Meanwhile, Moody's said Tuesday that it was scrutinizing 87 banks in 15 countries, noting that this debt faces the potential removal of government support.
That follows the rating agency's scathing report of the eurozone on Monday, when it said that the banking crisis was undermining the credit integrity of sovereign debt in the eurozone and said "the probability of multiple defaults ... is no longer negligible."
"While the euro area as a whole possesses tremendous economic and financial strength, the institutional weaknesses continue to hinder the resolution of the crisis and weigh on ratings," Moody's said Monday.
European bank stocks have taken a beating this year, with shares of BNP Paribas, Societe Generale, Credit Agricole and Deutsche Bank all down between 31% and 58% since January.
Meanwhile, Italian 10-year bonds continue to trade, post-auction, closing with a yield of 7.23%. Italian bonds have traded above the 7% benchmark for much of the last two weeks.
The 7% level is key since that was the threshold that flashed warning signals for Ireland, Portugal and Greece, which all eventually needed bailouts.
Deutsche Bank strategist Mohit Kumar said that going forward into next year the European Central Bank must continue to play the role of bond buyer in order to stabilize the sovereign debt market.

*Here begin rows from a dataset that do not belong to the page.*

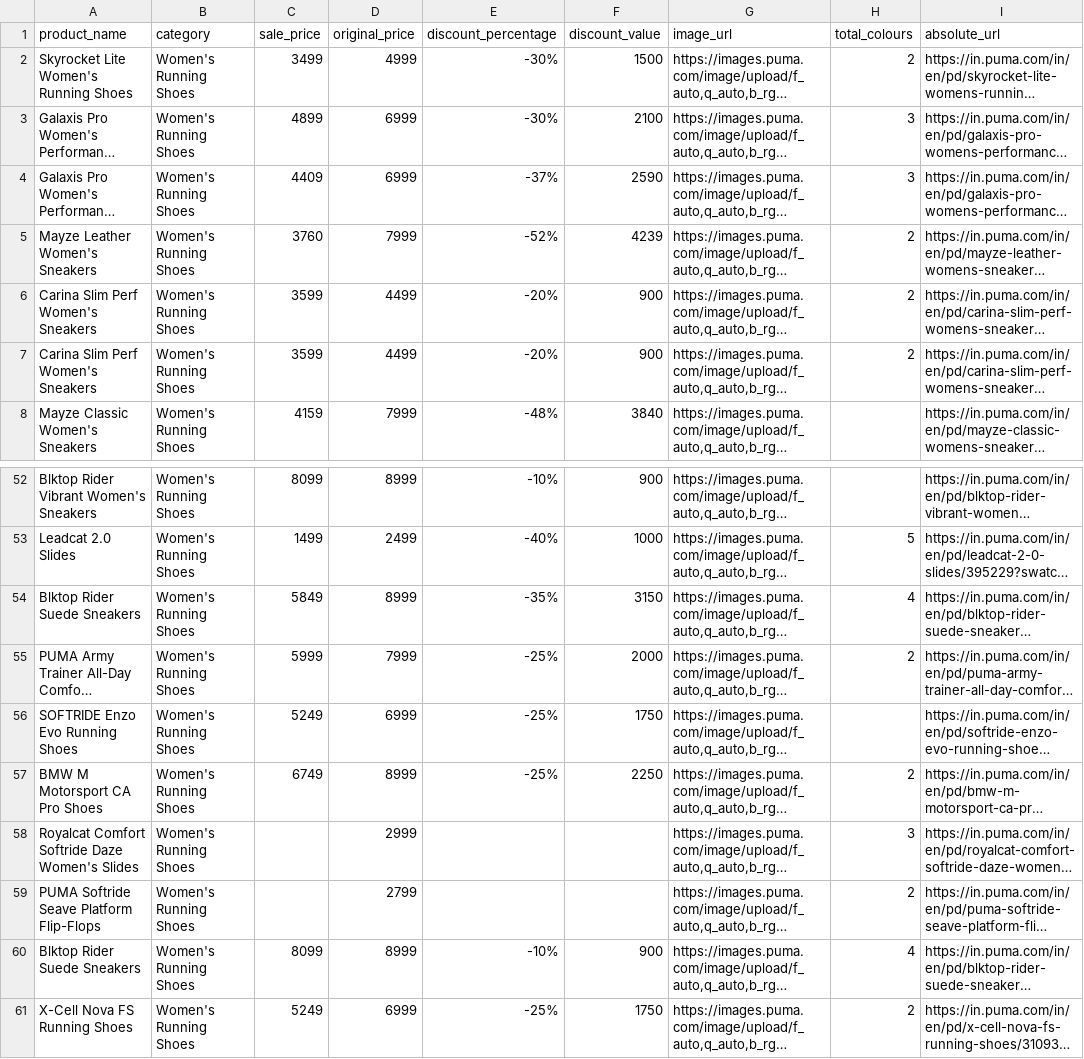
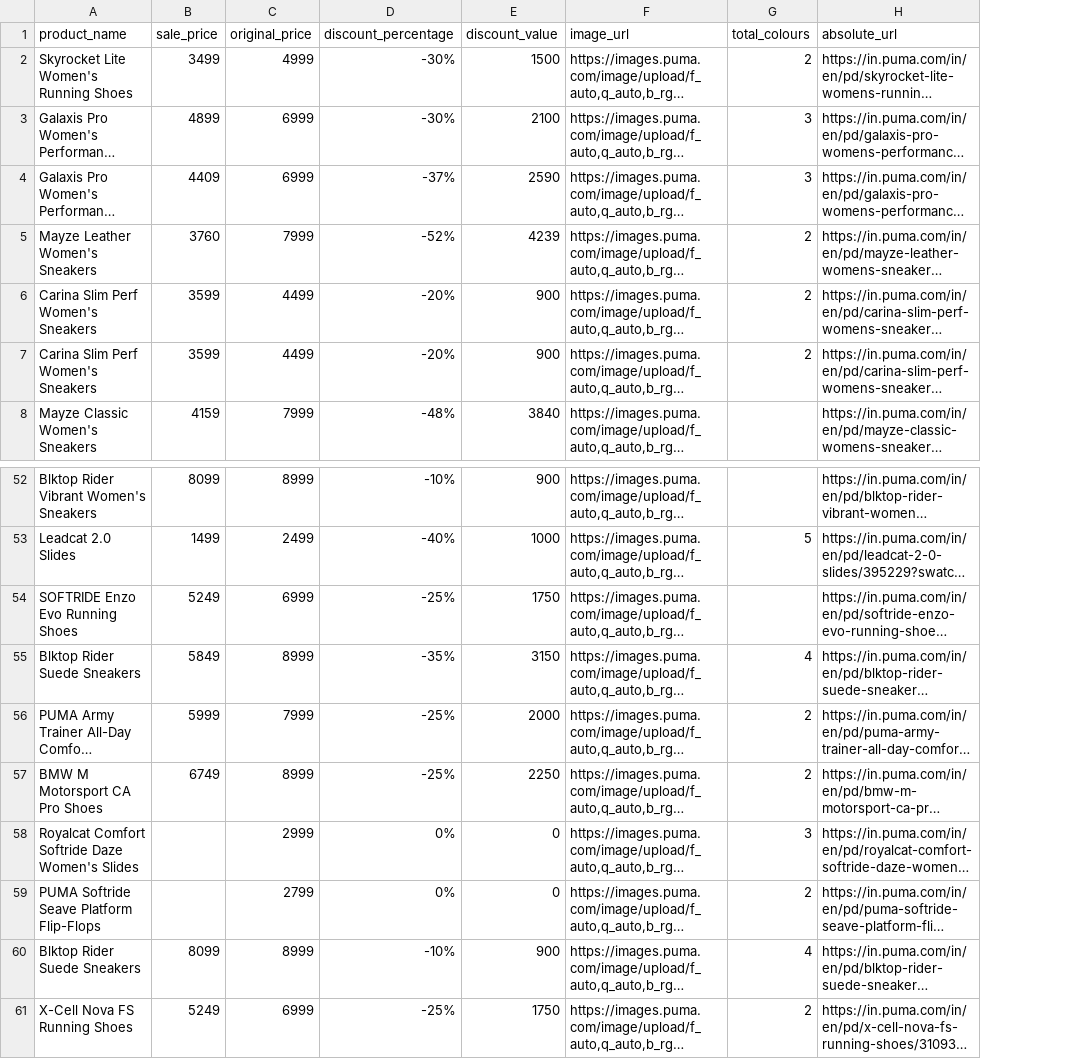
Before and after one commit to anandshaji04/Datahut-Science-Assignment, a CSV file: puma_womens_shoes.csv, drawn as a sheet; only a part is shown, gaps mark what is left out; long unchanged cells end in …; removed rows and columns are numbered as before the commit, all else as after; the diff covers the shown part only; the diff names each change by its address in the sheet, - before the commit and + after, or states it on an @@ line.

```diff
--- a/puma_womens_shoes.csv
+++ b/puma_womens_shoes.csv
-column B (category), rows 2-8: all Women's Running Shoes; rows 52-55: all Women's Running Shoes; rows 57-61: all Women's Running Shoes
@@ row 56 moved to row 54: SOFTRIDE Enzo Evo Running Shoes @@
-D58:D59 (discount_percentage): (empty)
+D58:D59 (discount_percentage): 0%
-E58:E59 (discount_value): (empty)
+E58:E59 (discount_value): 0
```
Also changed, not shown: 2 added rows, 2 removed rows, 1 moved row and 46 edited cells elsewhere in this file.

"The key variable is the European Central Bank," said Kumar. "As an investor, people would be more happy with Italian yields if [the market is] not going to be disorderly. If the ECB steps up and shows more commitment to buying Italian [bonds,] investors would be more comfortable."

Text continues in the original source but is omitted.